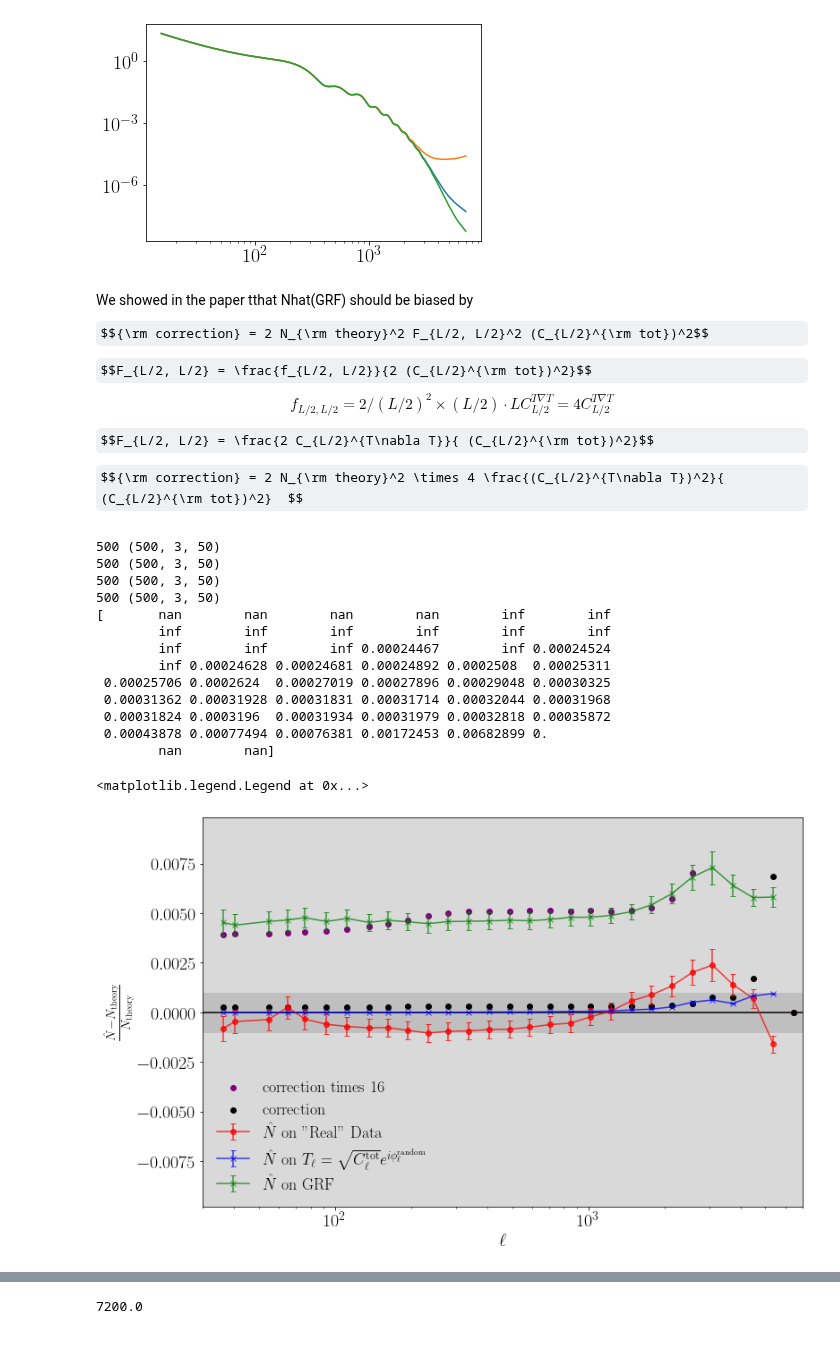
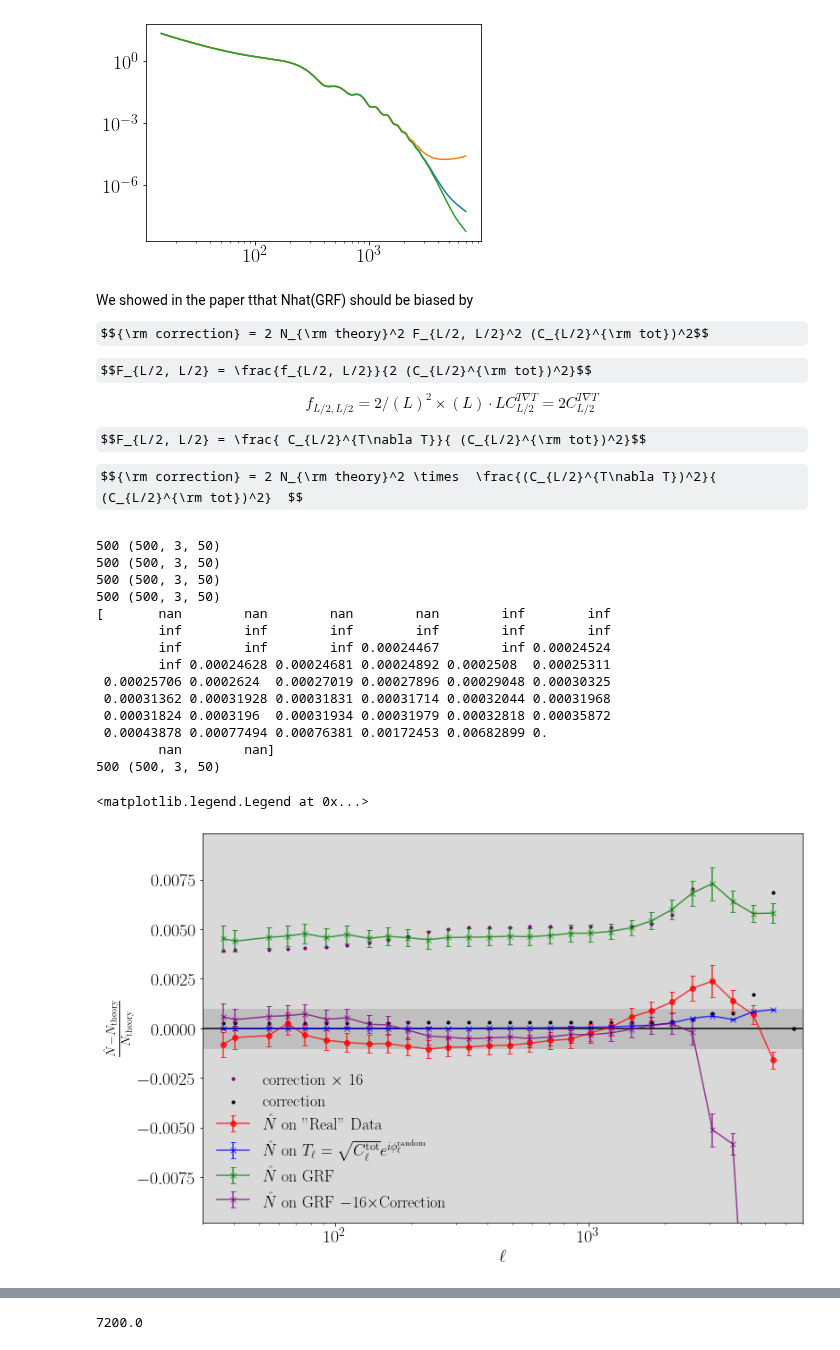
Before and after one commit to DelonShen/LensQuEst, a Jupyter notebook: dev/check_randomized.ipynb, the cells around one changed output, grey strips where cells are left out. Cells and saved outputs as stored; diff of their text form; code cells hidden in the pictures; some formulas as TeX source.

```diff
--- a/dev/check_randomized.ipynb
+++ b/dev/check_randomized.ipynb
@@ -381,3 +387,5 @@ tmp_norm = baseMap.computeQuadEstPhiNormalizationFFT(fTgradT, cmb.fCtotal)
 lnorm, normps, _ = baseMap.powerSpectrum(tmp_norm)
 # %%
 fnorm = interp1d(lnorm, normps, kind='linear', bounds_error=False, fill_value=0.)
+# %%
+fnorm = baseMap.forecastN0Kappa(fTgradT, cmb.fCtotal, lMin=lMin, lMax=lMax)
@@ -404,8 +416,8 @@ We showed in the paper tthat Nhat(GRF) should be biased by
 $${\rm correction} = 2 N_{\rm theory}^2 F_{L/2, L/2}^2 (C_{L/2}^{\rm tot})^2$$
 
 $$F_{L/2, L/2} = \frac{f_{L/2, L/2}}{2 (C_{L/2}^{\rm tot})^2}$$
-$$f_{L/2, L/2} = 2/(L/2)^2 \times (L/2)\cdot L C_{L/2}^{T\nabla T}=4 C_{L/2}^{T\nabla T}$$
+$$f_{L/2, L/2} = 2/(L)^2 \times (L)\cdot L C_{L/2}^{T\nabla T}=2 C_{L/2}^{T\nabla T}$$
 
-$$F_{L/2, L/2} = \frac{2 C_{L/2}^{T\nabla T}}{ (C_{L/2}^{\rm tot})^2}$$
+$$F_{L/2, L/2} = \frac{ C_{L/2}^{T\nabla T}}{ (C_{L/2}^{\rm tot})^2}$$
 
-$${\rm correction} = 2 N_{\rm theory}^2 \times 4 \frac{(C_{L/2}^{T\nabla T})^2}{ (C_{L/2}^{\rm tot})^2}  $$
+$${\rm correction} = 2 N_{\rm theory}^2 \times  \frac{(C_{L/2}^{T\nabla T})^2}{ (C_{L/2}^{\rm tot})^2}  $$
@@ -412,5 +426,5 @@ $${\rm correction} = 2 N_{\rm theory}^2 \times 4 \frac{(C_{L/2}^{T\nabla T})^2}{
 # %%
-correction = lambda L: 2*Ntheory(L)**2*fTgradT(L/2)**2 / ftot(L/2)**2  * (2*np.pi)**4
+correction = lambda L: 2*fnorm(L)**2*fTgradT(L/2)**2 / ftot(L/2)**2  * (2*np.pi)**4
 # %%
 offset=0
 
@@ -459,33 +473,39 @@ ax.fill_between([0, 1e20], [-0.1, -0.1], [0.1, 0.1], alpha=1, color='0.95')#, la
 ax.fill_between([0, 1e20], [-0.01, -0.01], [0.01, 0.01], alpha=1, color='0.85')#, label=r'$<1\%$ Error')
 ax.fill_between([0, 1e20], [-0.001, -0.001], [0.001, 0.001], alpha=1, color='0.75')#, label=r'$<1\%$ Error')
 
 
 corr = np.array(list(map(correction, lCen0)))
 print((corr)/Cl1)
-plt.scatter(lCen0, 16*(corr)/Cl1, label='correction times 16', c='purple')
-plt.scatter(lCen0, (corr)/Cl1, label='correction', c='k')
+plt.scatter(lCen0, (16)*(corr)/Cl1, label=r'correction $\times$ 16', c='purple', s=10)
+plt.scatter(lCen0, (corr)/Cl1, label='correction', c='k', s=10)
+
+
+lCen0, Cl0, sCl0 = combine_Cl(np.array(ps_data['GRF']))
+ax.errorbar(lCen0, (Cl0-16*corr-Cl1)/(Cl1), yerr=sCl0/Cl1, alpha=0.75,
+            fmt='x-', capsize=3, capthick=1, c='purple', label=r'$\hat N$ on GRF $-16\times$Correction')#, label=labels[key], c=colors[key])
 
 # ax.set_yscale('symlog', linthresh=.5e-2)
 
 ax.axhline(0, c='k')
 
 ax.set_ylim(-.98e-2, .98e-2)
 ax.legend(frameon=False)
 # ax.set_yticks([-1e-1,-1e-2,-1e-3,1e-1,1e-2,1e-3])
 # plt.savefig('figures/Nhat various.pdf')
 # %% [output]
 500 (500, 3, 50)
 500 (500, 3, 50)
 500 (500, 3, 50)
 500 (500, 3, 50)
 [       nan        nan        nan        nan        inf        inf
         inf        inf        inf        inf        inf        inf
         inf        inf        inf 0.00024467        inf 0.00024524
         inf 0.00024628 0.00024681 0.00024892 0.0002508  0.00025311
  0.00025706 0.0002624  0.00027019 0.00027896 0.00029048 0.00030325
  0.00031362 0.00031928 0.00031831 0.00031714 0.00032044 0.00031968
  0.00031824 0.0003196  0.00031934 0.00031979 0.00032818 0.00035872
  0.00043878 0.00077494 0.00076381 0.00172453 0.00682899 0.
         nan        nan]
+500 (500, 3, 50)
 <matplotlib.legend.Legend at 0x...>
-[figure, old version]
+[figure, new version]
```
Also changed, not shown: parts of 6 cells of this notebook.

▬▬▬

What is needed » Go line by line through the data, copying each one that contains the word "scatter".

Response »
-plt.scatter(lCen0, 16*(corr)/Cl1, label='correction times 16', c='purple')
-plt.scatter(lCen0, (corr)/Cl1, label='correction', c='k')
+plt.scatter(lCen0, (16)*(corr)/Cl1, label=r'correction $\times$ 16', c='purple', s=10)
+plt.scatter(lCen0, (corr)/Cl1, label='correction', c='k', s=10)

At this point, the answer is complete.